  • [Show abstract] [Hide abstract]
    ABSTRACT: Acute erythroid leukemia (AEL) is a rare type of acute myeloid leukemia (AML) for which diagnostic criteria have been refined in the 2008 World Health Organization (WHO) classification of AML. The relationship of AEL to myelodysplastic syndromes (MDSs) and to AML with myelodysplasia-related changes (AML-MRC) is not clearly defined. We conducted a retrospective, multi-institutional study of patients with AEL and compared them with patients with MDS or AML-MRC with erythroid hyperplasia (> or = 50% erythroid cells). Among a total of 124 patients with AEL, 32% had a history of MDS or chronic cytopenia, 32% had therapy-related disease, and 35% had de novo disease. Sixty-four percent of patients had unfavorable AML risk-group karyotypes. FLT3 and RAS mutations were infrequent, occurring in 6% and 2%, respectively. The median overall survival (OS) of all AEL patients was 8 months, comparable with that of patients with MDS or AML-MRC with erythroid hyperplasia. The OS was related to cytogenetic risk group, but not blast count or morphologic dysplasia. Our findings suggest that AEL is in the continuum of MDS and AML with erythroid hyperplasia, where karyotype rather than an arbitrary blast cutoff represents the most important prognostic factor.

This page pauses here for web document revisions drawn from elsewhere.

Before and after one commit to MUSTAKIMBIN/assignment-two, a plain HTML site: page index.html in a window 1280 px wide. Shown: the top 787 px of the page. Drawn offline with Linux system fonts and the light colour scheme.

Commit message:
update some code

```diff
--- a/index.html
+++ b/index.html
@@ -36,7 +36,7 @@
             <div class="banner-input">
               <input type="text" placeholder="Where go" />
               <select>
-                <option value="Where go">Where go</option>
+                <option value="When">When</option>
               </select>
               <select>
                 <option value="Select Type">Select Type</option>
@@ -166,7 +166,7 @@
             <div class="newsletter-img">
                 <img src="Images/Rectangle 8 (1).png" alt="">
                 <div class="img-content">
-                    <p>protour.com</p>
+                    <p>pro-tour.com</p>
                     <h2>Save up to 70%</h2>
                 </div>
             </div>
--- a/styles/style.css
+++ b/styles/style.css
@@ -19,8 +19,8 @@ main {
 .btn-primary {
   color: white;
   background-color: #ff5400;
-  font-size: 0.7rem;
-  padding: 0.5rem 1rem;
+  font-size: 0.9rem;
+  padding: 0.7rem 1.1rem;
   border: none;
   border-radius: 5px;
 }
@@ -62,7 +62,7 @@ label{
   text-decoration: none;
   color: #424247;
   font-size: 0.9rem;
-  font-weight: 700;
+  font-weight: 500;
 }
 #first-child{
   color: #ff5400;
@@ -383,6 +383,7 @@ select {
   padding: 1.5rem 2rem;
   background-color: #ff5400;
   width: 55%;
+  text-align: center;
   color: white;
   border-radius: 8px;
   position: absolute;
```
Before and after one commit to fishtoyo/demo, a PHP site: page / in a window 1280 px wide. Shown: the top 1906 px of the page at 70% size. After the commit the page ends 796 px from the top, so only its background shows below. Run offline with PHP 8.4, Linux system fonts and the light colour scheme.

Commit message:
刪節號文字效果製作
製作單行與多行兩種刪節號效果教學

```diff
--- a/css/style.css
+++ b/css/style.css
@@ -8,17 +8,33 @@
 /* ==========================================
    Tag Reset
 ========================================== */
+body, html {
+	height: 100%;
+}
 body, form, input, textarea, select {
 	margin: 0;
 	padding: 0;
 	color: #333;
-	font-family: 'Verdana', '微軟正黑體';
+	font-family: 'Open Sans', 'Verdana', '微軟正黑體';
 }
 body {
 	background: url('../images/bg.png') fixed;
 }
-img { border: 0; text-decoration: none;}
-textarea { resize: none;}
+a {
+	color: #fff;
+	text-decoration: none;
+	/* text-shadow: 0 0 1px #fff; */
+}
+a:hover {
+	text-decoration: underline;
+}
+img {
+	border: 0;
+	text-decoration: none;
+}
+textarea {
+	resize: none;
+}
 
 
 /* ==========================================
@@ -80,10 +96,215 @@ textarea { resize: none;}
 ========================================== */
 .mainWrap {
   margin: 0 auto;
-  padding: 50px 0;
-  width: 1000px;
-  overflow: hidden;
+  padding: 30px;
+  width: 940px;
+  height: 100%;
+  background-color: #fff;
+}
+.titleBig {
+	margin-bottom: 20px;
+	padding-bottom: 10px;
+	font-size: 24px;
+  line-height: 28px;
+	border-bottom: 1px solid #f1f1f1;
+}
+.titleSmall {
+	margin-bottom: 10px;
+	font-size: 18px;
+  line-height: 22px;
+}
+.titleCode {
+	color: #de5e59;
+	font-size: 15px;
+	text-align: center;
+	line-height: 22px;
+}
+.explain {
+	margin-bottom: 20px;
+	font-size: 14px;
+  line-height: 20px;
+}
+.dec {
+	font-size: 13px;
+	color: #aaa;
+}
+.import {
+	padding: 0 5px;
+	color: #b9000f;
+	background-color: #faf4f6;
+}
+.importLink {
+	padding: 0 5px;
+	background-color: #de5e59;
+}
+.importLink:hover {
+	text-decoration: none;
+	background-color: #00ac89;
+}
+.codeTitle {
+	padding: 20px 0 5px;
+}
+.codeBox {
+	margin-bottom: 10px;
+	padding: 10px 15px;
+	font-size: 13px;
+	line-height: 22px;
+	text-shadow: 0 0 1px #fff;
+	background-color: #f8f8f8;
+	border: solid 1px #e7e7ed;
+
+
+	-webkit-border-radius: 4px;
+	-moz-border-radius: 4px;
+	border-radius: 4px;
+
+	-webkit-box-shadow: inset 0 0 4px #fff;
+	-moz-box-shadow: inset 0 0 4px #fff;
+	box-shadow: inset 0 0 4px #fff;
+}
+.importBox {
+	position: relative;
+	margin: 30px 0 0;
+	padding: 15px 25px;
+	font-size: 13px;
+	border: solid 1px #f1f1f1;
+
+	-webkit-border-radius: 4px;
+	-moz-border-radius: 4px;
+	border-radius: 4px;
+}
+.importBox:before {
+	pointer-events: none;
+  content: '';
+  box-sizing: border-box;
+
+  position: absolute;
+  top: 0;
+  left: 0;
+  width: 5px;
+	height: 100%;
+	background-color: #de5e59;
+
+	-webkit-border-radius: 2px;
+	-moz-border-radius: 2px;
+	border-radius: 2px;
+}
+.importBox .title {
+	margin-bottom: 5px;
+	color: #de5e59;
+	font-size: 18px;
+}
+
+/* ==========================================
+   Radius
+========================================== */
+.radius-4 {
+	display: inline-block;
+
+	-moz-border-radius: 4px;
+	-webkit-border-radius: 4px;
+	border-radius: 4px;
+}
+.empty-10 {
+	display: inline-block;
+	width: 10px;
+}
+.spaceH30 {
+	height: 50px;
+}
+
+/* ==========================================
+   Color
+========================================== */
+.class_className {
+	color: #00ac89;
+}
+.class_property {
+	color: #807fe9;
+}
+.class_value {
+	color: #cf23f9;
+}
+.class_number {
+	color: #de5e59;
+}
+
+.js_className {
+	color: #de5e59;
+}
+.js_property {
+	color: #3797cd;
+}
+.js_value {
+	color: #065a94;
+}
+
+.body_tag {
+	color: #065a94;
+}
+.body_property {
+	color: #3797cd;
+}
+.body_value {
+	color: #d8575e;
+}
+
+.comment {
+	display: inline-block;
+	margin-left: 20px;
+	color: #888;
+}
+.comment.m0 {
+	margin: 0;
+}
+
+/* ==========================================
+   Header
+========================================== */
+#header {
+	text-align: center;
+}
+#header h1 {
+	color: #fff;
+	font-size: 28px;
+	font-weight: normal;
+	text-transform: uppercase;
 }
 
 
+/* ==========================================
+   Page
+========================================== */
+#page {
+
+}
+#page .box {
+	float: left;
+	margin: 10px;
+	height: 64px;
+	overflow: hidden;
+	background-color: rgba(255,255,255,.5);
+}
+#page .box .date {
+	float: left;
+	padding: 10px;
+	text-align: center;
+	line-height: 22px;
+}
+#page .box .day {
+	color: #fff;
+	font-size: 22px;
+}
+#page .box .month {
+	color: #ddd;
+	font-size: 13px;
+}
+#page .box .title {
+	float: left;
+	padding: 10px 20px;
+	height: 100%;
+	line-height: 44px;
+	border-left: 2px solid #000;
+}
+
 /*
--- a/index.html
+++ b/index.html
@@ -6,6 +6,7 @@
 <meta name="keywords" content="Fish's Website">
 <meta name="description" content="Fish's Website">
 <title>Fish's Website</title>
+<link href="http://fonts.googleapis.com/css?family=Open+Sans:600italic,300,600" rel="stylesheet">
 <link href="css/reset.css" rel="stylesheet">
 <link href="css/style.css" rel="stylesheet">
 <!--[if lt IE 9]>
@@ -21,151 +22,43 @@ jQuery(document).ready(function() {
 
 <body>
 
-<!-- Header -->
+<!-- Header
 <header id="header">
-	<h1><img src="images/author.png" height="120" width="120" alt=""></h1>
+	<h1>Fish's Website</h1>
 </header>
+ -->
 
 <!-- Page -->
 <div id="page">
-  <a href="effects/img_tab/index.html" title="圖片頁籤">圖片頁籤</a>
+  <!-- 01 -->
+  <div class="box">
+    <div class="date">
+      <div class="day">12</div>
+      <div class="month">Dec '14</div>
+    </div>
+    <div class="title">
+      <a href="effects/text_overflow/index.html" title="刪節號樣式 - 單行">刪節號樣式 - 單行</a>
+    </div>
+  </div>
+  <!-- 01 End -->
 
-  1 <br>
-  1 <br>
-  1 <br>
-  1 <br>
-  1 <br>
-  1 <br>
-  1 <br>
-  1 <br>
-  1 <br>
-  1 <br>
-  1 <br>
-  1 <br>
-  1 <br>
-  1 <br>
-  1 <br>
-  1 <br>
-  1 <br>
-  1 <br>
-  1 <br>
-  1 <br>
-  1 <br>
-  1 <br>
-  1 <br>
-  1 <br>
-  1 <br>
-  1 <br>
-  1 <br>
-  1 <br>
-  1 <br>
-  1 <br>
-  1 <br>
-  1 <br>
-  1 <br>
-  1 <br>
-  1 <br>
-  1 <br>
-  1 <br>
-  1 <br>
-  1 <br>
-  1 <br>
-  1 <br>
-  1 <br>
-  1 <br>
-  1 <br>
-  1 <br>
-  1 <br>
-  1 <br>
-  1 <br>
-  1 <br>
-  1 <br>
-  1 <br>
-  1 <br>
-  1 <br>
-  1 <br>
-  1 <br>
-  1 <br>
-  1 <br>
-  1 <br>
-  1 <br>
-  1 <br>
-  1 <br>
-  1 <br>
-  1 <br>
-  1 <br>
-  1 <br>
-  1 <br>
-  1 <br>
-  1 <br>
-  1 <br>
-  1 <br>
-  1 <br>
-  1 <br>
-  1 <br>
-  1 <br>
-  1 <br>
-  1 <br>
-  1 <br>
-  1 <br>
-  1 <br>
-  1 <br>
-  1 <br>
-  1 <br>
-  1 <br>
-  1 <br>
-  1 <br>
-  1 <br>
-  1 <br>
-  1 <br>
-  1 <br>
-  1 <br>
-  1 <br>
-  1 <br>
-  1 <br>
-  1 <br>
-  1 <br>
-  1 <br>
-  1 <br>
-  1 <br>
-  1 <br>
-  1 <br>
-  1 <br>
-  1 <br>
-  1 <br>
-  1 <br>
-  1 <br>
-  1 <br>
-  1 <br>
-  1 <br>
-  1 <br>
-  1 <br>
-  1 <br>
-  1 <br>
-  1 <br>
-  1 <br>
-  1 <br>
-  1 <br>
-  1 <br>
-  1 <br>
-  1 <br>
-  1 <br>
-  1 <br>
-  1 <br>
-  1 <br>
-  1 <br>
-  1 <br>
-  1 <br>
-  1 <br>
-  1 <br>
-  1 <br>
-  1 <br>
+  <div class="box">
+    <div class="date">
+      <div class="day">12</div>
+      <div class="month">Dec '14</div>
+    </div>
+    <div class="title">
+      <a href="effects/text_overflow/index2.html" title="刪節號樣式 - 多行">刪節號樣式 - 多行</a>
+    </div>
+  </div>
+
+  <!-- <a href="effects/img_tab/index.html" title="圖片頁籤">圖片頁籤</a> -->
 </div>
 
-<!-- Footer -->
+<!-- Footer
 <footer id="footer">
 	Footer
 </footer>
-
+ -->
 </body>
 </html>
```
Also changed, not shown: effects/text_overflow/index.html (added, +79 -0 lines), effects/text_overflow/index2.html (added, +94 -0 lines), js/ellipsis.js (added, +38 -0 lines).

    Blood 03/2010; 115(10):1985-92. · 9.78 Impact Factor
  • [Show abstract] [Hide abstract]
    ABSTRACT: Benign lymphoid hyperplasia is a disorder characterized by polyclonal lymphocytic infiltration of orbital tissues, predominantly with B-cells. Rituximab is a monoclonal antibody directed against CD20, a B-cell marker. Two patients with recurrent orbital masses involving the lacrimal glands were treated with rituximab. The diagnosis of benign lymphoid hyperplasia with predominance of CD20 cells was confirmed in both cases based on a surgical biopsy. Both patients had been previously treated with standard therapies, including high-dose steroids, and one patient had failed external-beam radiation therapy. They both responded well to treatment with intravenous rituximab. Neither patient experienced any side effects associated with rituximab.
    Ophthalmic plastic and reconstructive surgery 01/2010; 26(1):11-3. · 0.69 Impact Factor